Garlic may leave your breath smelling funky, but don’t let that stop you from incorporating it into your diet, especially since it can help you lose weight and keep you healthy. A 2016 study found that garlic powder reduces body weight and fat mass among people with non-alcoholic fatty liver disease (NAFLD). Recent studies have also shown that garlic supports blood-sugar metabolism and helps control lipid levels in the blood. What’s more? Eating garlic can help boost your immune system, help ward off heart disease, fight inflammation, increase memory retention, and lower blood pressure.
A great way of getting around this problem is to try and make at least one social activity between you and your friends revolve around fitness. So whether that's building up a tennis league within your group, going for a long country walk instead of being sat down the pub or joining a weekly fitness class together, you will be able to see your mates as well as keep your weight loss on track.
A paper-thin wrap may seem like a healthier, lower carb alternative to a sandwich, but don’t be fooled by appearances. Wraps are almost always loaded with calories, thanks to the fat that’s needed to make them pliable—and a large wrap can be the carb and calorie equivalent of four or five slices of bread. In other words, forget the wrap and go for a cold, open-faced sandwich instead. Your waistline will thank you.
Fuel your body with wholesome, nutritious foods, and limit your intake of refined carbs (anything sugary or white-flour based). To maximize the calories burned through digestion and stave off hunger, get plenty of complex carbs (fruits, vegetables and beans) and eat a little protein with every meal. It doesn't need to be meat; nuts, lowfat dairy, tofu, and beans are all good vegetarian protein sources.
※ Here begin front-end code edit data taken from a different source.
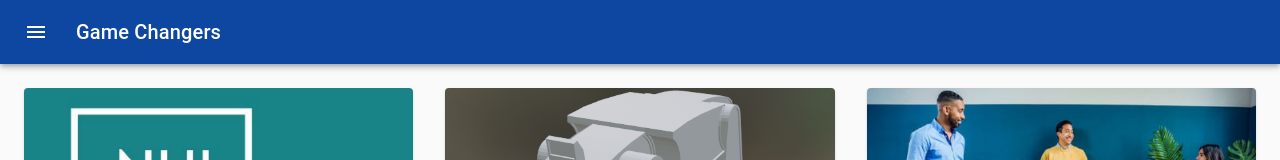
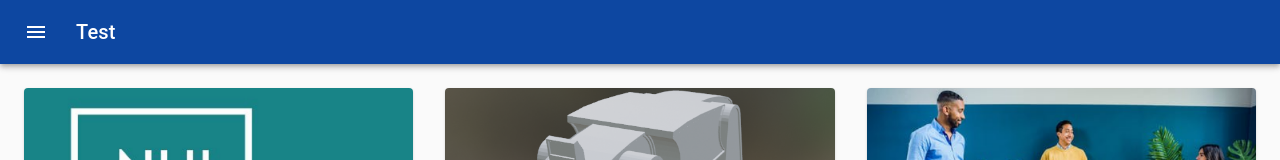
Before and after one commit to HBO-ICT-Robotica/Website, a Next.js app: page / in a window 1280 px wide. Shown: the top 160 px of the page. Built offline with nearby package versions, Linux system fonts and the light colour scheme.

Commit message:
Test Deploy

```diff
--- a/src/components/Header.tsx
+++ b/src/components/Header.tsx
@@ -55,7 +55,7 @@ export default function Header() {
 					</IconButton>
 
 					<Typography variant="h6" className={classes.title}>
-						Game Changers
+						Test
 					</Typography>
 
 					<Menu
```
Also changed, not shown: 1 other file (tests, documents, lock files or other folders).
A Credit Suisse Research Institute report found that more and more of us are choosing full-fat foods over skim, light, fat-free, or other modern monikers of leanness. And while many health organizations like the American Heart Association still recommend cutting down on fat—particularly saturated fat—this full-fat trend may be a healthy rebellion against those decades-old credos, according to recent studies. In fact, people who eat a lot of high-fat dairy products actually have the lowest incidence of diabetes, according to a 2015 study of 26,930 people in the American Journal of Clinical Nutrition. Those who ate a lot of low-fat dairy products, on the other hand, had the highest incidence. So what’s the best way to join the full-fat revolution? Eat This, Not That! polled some of the country’s top nutrition experts and asked for their favorite full-fat fat burners. Check out what they said in our exclusive report The 20 Best Full-Fat Foods for Weight Loss.